**DATA FOR THIS EXERCISE**
↓
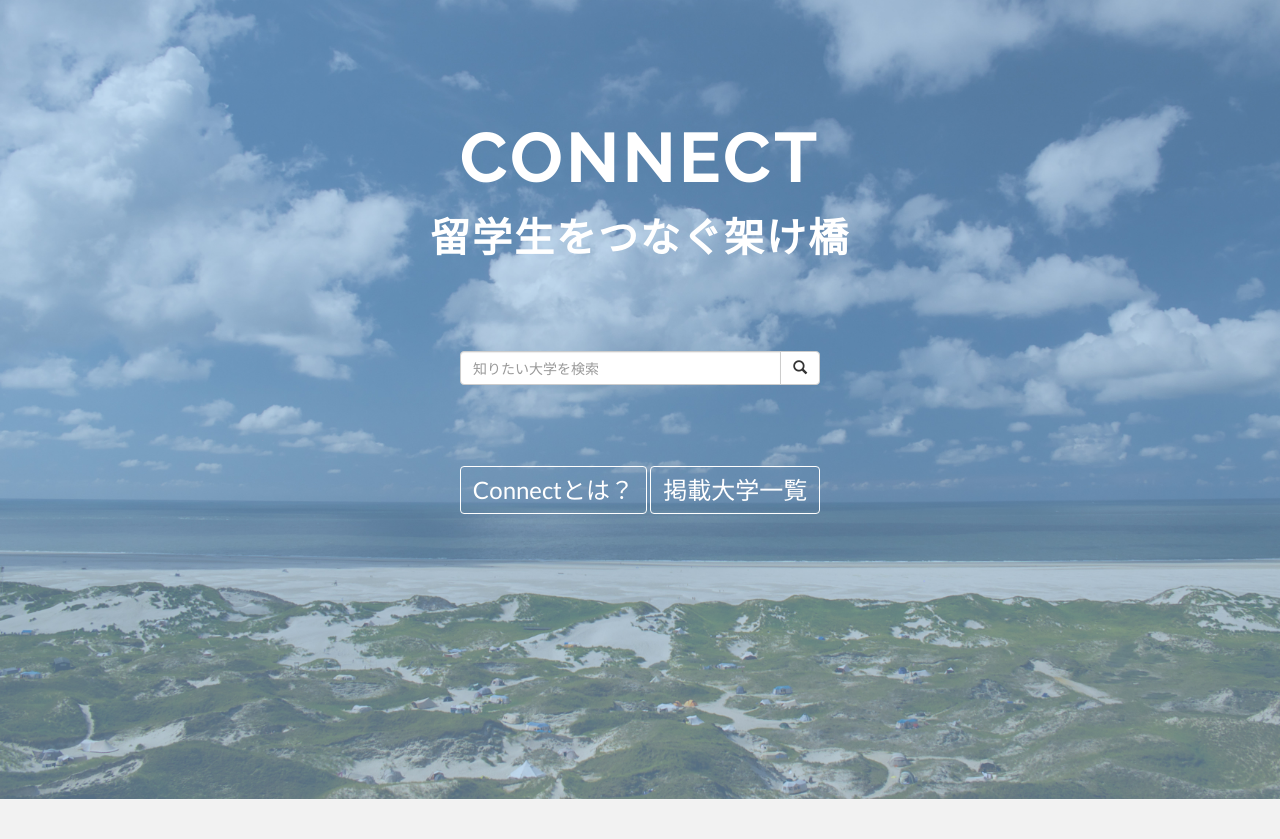
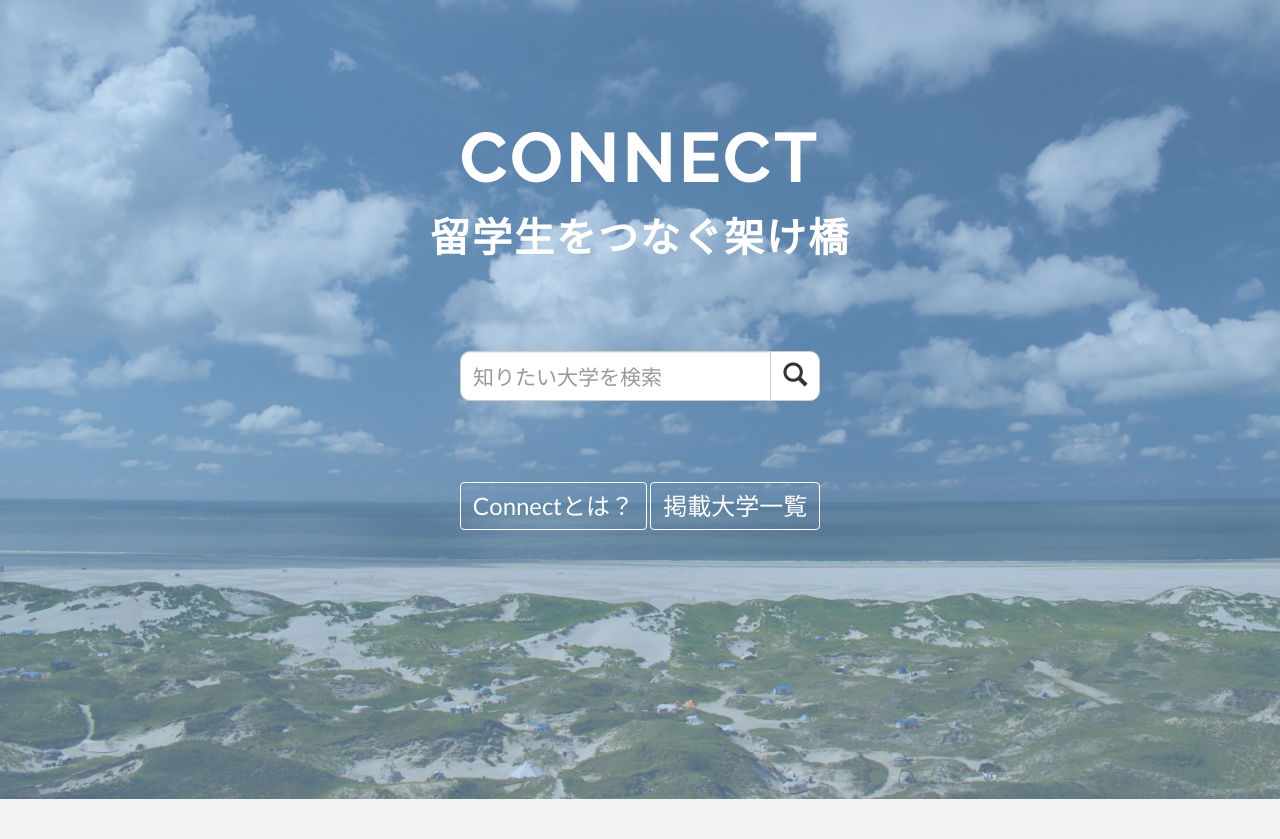
Before and after one commit to Daichi0119110/connect2016, a PHP site: page /oneuri/Design/index.html in a window 1280 px wide. Shown: the part 51-890 px from the top of the page. Run offline with PHP 8.4, Linux system fonts and the light colour scheme; some libraries are stand-ins or nearby versions.

Commit message:
検索ボックスのデザイン変更

```diff
--- a/Design/assets/css/main.css
+++ b/Design/assets/css/main.css
@@ -474,3 +474,17 @@ a:after {
 .pricing-option .pricing-signup:hover {
     background: #ff7878;
 }
+
+
+.search-m{
+    border-radius: 10px 0 0 10px !important;
+    font-size: 21px!important;
+    height:50px!important;
+}
+
+.search-btn-m{
+    border-radius:0 10px 10px 0!important;
+    font-size: 24px;
+    height:50px;
+    width:50px;
+}
--- a/Design/index.html
+++ b/Design/index.html
@@ -59,9 +59,9 @@
 
         <div class="col-lg-4 col-lg-offset-4">
           <div class="input-group">
-          <input type="text" class="form-control" placeholder="知りたい大学を検索">
+          <input type="text" class="form-control search-m" placeholder="知りたい大学を検索">
           <span class="input-group-btn">
-          <button class="btn btn-default" type="button">
+          <button class="btn btn-default search-btn-m" type="button">
             <span class="glyphicon glyphicon-search" aria-hidden="true"></span>
           </button>
           </span>
@@ -139,9 +139,9 @@
     <div class="row centered">
       <div class="col-lg-4 col-lg-offset-4">
           <div class="input-group">
-          <input type="text" class="form-control" placeholder="知りたい大学を検索">
+          <input type="text" class="form-control search-m" placeholder="知りたい大学を検索">
           <span class="input-group-btn">
-          <button class="btn btn-default" type="button">
+          <button class="btn btn-default search-btn-m" type="button">
             <span class="glyphicon glyphicon-search" aria-hidden="true"></span>
           </button>
           </span>
```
↑
**WORK TO BE COMPLETED**
Would you retype all the material above exactly, apart from its pictures?

**PROBLEM SOLUTION**
Before and after one commit to Daichi0119110/connect2016, a PHP site: page /oneuri/Design/index.html in a window 1280 px wide. Shown: the part 51-890 px from the top of the page. Run offline with PHP 8.4, Linux system fonts and the light colour scheme; some libraries are stand-ins or nearby versions.

Commit message:
検索ボックスのデザイン変更

```diff
--- a/Design/assets/css/main.css
+++ b/Design/assets/css/main.css
@@ -474,3 +474,17 @@ a:after {
 .pricing-option .pricing-signup:hover {
     background: #ff7878;
 }
+
+
+.search-m{
+    border-radius: 10px 0 0 10px !important;
+    font-size: 21px!important;
+    height:50px!important;
+}
+
+.search-btn-m{
+    border-radius:0 10px 10px 0!important;
+    font-size: 24px;
+    height:50px;
+    width:50px;
+}
--- a/Design/index.html
+++ b/Design/index.html
@@ -59,9 +59,9 @@
 
         <div class="col-lg-4 col-lg-offset-4">
           <div class="input-group">
-          <input type="text" class="form-control" placeholder="知りたい大学を検索">
+          <input type="text" class="form-control search-m" placeholder="知りたい大学を検索">
           <span class="input-group-btn">
-          <button class="btn btn-default" type="button">
+          <button class="btn btn-default search-btn-m" type="button">
             <span class="glyphicon glyphicon-search" aria-hidden="true"></span>
           </button>
           </span>
@@ -139,9 +139,9 @@
     <div class="row centered">
       <div class="col-lg-4 col-lg-offset-4">
           <div class="input-group">
-          <input type="text" class="form-control" placeholder="知りたい大学を検索">
+          <input type="text" class="form-control search-m" placeholder="知りたい大学を検索">
           <span class="input-group-btn">
-          <button class="btn btn-default" type="button">
+          <button class="btn btn-default search-btn-m" type="button">
             <span class="glyphicon glyphicon-search" aria-hidden="true"></span>
           </button>
           </span>
```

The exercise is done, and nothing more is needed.